- Information supplied -
━━━━━━━━
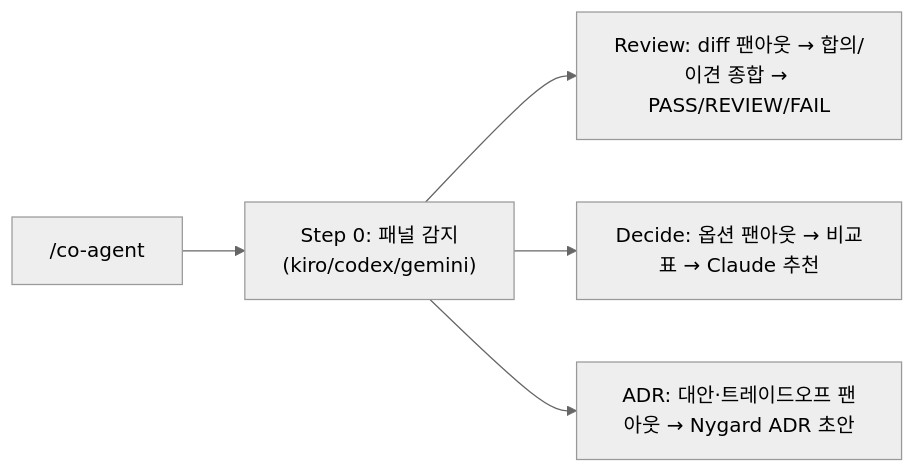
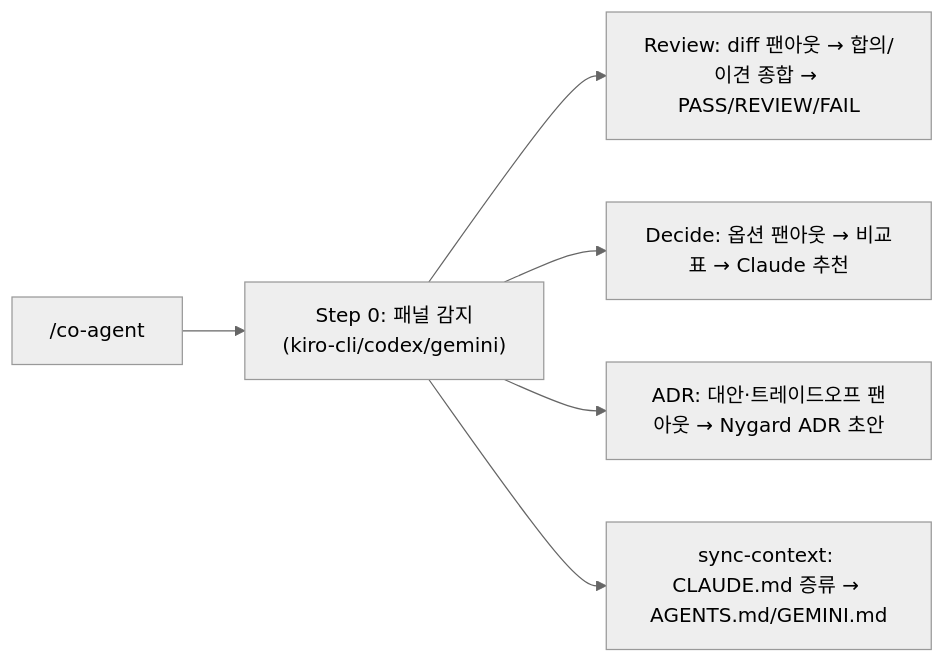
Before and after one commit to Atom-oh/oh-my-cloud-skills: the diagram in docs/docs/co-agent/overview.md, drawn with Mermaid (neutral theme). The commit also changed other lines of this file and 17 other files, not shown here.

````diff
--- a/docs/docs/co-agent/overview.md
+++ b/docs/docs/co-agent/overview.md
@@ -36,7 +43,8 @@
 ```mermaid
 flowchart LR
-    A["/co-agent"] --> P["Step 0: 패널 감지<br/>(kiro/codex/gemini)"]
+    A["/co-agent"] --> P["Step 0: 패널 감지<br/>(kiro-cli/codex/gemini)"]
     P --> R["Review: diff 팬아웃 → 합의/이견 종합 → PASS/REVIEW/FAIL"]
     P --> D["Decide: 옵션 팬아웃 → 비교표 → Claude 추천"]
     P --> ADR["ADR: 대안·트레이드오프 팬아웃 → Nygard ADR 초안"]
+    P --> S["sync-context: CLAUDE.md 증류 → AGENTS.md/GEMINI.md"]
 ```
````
━━━━━━━━
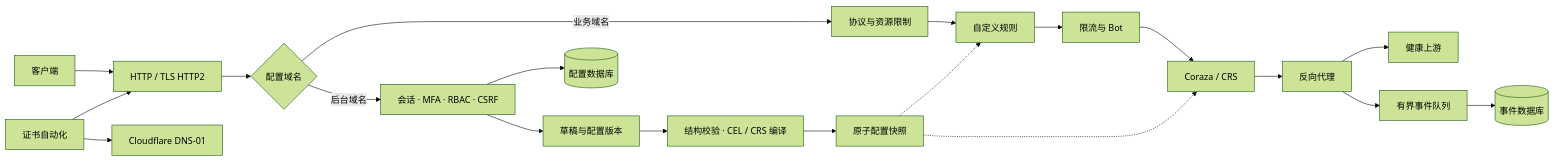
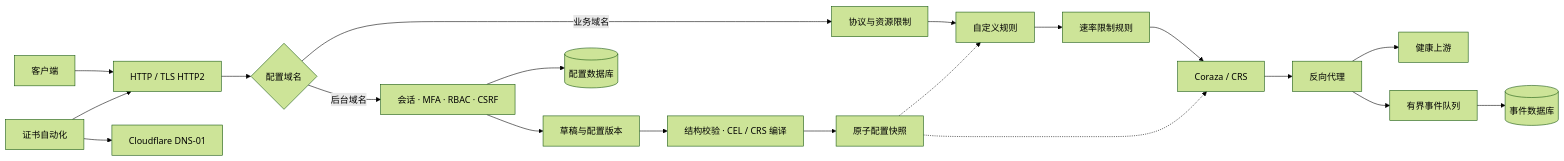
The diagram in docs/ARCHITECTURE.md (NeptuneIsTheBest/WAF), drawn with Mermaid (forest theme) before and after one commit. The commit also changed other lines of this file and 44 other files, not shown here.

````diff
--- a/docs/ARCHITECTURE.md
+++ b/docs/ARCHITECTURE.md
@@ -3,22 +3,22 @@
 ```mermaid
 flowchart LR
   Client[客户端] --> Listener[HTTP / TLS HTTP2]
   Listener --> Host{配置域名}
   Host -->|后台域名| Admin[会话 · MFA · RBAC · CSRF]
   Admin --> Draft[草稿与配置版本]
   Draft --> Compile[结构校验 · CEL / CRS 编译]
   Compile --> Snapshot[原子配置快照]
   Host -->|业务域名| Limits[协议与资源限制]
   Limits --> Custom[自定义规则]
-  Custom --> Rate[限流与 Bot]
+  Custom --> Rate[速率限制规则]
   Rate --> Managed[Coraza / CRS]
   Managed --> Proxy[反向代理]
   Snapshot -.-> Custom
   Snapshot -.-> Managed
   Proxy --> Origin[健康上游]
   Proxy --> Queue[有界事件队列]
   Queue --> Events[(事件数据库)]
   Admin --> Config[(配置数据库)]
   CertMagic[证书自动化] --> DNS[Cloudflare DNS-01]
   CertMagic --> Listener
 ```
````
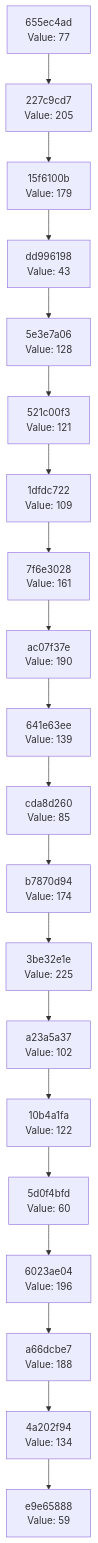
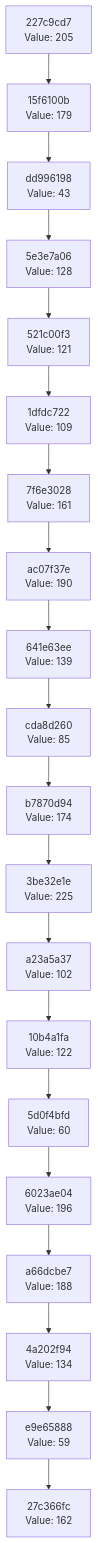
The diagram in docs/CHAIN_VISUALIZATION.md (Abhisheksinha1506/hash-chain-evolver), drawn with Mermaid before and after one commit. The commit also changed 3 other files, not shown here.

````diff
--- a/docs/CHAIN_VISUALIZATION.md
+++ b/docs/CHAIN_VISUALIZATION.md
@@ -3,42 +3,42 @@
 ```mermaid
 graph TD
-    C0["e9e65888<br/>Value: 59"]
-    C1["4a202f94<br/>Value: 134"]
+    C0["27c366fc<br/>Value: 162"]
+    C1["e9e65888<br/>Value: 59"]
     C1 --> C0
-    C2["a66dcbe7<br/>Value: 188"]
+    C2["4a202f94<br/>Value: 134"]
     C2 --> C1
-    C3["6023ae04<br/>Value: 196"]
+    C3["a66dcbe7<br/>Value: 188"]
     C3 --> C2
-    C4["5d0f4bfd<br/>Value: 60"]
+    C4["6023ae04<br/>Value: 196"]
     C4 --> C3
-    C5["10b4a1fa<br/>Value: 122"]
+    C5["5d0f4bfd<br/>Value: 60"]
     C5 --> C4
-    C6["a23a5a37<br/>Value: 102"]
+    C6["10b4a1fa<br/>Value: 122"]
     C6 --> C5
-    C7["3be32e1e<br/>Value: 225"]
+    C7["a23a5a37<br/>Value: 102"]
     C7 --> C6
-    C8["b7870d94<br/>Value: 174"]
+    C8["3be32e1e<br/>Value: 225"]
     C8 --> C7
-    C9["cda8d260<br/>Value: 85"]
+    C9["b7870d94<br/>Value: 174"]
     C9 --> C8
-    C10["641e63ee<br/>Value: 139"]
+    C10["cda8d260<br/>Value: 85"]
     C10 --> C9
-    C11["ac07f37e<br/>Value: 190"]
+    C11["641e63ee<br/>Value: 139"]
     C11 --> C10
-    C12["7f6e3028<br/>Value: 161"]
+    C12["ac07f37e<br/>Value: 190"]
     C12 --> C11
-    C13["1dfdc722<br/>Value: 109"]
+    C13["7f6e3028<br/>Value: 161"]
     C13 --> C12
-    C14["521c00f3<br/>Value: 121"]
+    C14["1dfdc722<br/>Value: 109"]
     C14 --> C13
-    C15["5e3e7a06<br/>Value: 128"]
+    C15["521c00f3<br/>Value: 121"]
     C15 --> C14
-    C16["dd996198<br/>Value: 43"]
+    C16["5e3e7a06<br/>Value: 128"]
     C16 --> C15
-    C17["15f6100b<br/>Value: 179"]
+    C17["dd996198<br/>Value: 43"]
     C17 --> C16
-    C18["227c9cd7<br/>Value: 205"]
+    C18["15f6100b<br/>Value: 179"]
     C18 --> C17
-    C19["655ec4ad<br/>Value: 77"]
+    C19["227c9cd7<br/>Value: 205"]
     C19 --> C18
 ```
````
━━━━━━━━
- Directions -
Read the entries above, then pull out the lines that include "shown".

- Written answer -
Before and after one commit to Atom-oh/oh-my-cloud-skills: the diagram in docs/docs/co-agent/overview.md, drawn with Mermaid (neutral theme). The commit also changed other lines of this file and 17 other files, not shown here.
The diagram in docs/ARCHITECTURE.md (NeptuneIsTheBest/WAF), drawn with Mermaid (forest theme) before and after one commit. The commit also changed other lines of this file and 44 other files, not shown here.
The diagram in docs/CHAIN_VISUALIZATION.md (Abhisheksinha1506/hash-chain-evolver), drawn with Mermaid before and after one commit. The commit also changed 3 other files, not shown here.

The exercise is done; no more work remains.